977. Disable plot device is not a real skill.
1060. I will go into the villain's lair and take him out the old fashioned way. Not just wait outside his favorite bar with a rifle.
1071. I will go take out the villain's dungeon the old fashioned way, and not use magic to reroute a river into it instead.
1137. I have to go into the dungeon, not just send in dozens of summoned creatures every morning.
1241. It takes more than one pick pocket roll to totally derail the campaign.
1256. "Ignore the metaplot" is also not an acceptable super power.
1293. I can't avoid plot mandated ambushes no matter how hard I try.
1383. Portable Plothole is not a real magic item.
1404. I will not spoil the adventure's mandatory ambush by using the cheesy tactic of a "scout".
1413. Even if the dungeon has only one exit, can't just starve the villain out.
1432. Using my prior knowledge of the adventure to force the game along while encouraged, is discouraged
1436. In case of premature termination, the dungeon boss has an identical twin brother on standby.
1449. Any plan that would quickly, logically and safely defeat the module early is doomed to failure.
- The party in Statless And Tactless gets literally railroaded into visiting a town by way of an actual railroad.
- The party, chiefly Soo, is surprised that Joe of all people actually dislikes taking games off the rails despite being a massive troll.

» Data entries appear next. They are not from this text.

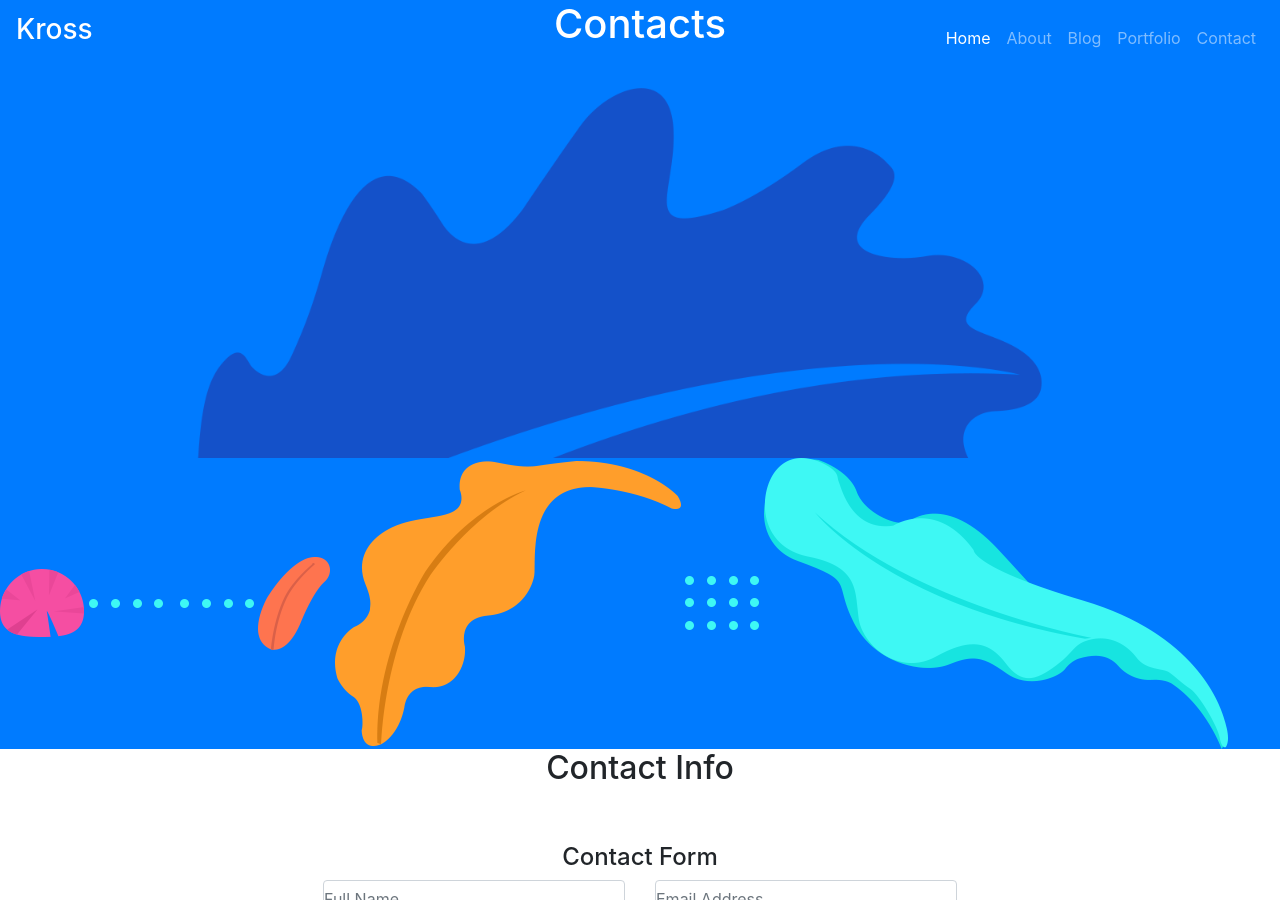
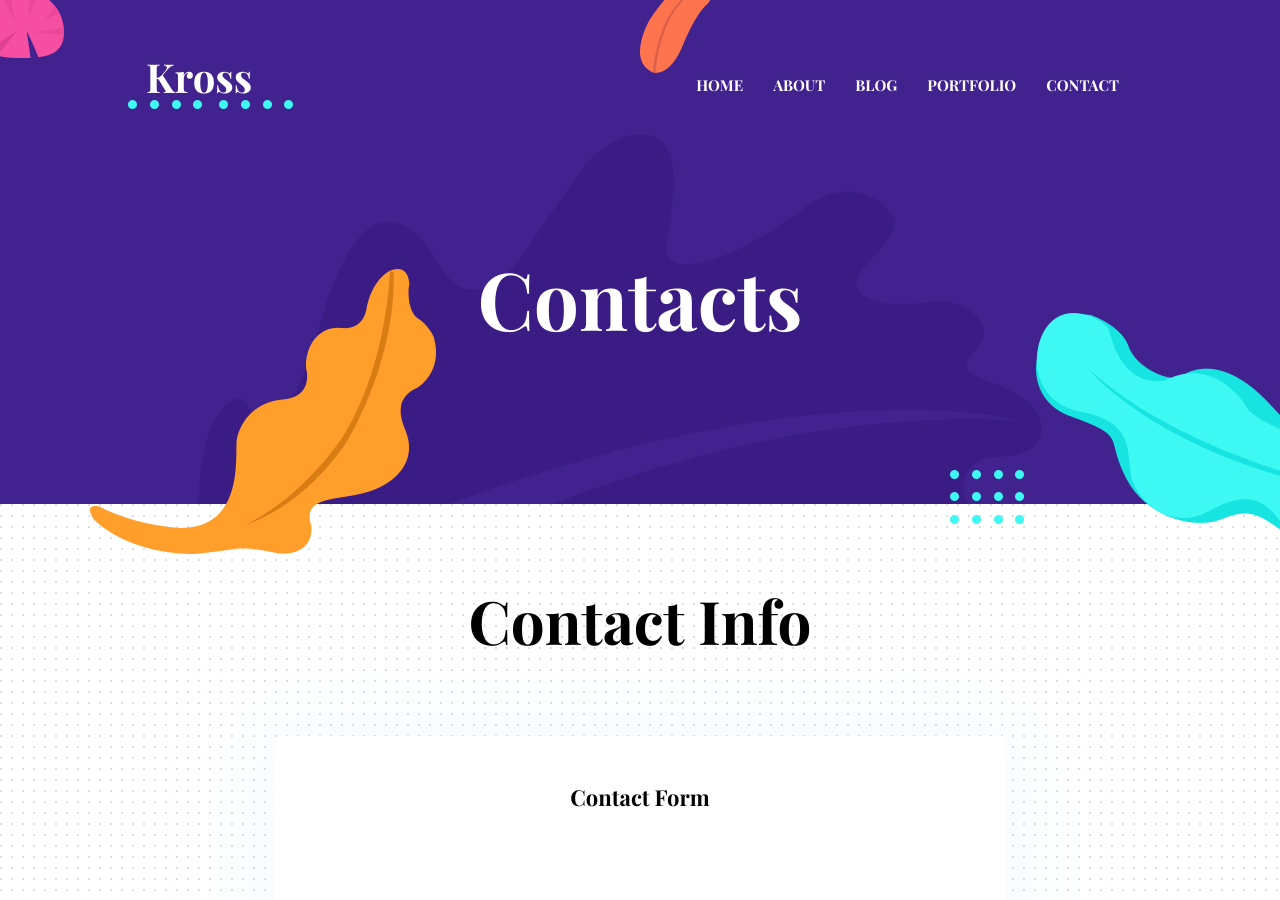
Before and after one commit to aen0n/Mid-Term-Project, a Jekyll site: the page built from _pages/contact.html, in a window 1280 px wide and 900 px high. Built offline with Jekyll 4.4.1, drawn with Linux system fonts in a browser that asks for light colours; nearby versions of some CDN libraries; library files that are not in the unit come from our copies.

```diff
--- a/_config.yml
+++ b/_config.yml
@@ -1,5 +1,5 @@
-baseurl: https://aen0n.github.io/Mid-Term-Project/ # the subpath of your site, e.g. /blog
-url: https://aen0n.github.io/Mid-Term-Project/ # the base hostname & protocol for your site, e.g. http://example.com
+baseurl: # the subpath of your site, e.g. /blog
+url: https://aen0n.github.io/ # the base hostname & protocol for your site, e.g. http://example.com
 
 # Build settings
 markdown: kramdown
```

He insists that he'll never derail the plot but instead takes pleasure from "bursting into the engine compartment and tossing hyper-flammable babies' into the boiler".
- South Park:
- In the episode "Asspen", Stan is railroaded into an 80s-style sports movie plot, complete with contrived exposition.
- Similarly, in "Towelie", the boys have zero interest in playing along with Plucky Kids Save The Day action adventure plot the various protagonists feel they are in; they merely want to play their new video game system. However, they are eventually forced into it when their game system is stolen.
- Also in "Woodland Critter Christmas", Stan refuses to go along with the plot, but the Interactive Narrator (played by Cartman) doesn't stop harassing him until he does.
- Double Subverted when Craig tries to refuse but winds up doing the thing he said he refused to do anyway (either unwittingly or accidentally).
- The Dexter's Laboratory episode "D&DD", a homage to Dungeons & Dragons, has Dexter being removed from his position as GM for this exact reason. When Dee Dee takes his place his company doesn't seem to mind, despite the fact that she railroads the game off genre. This is mainly because Dexter was being a Killer Game Master who was blatantly cheating so his overpowered villain would win (and the players' reactions imply that he does this all the time). Dee Dee, on the other hand, was a much more benevolent GM, resulting in the game becoming a Monty Haul adventure.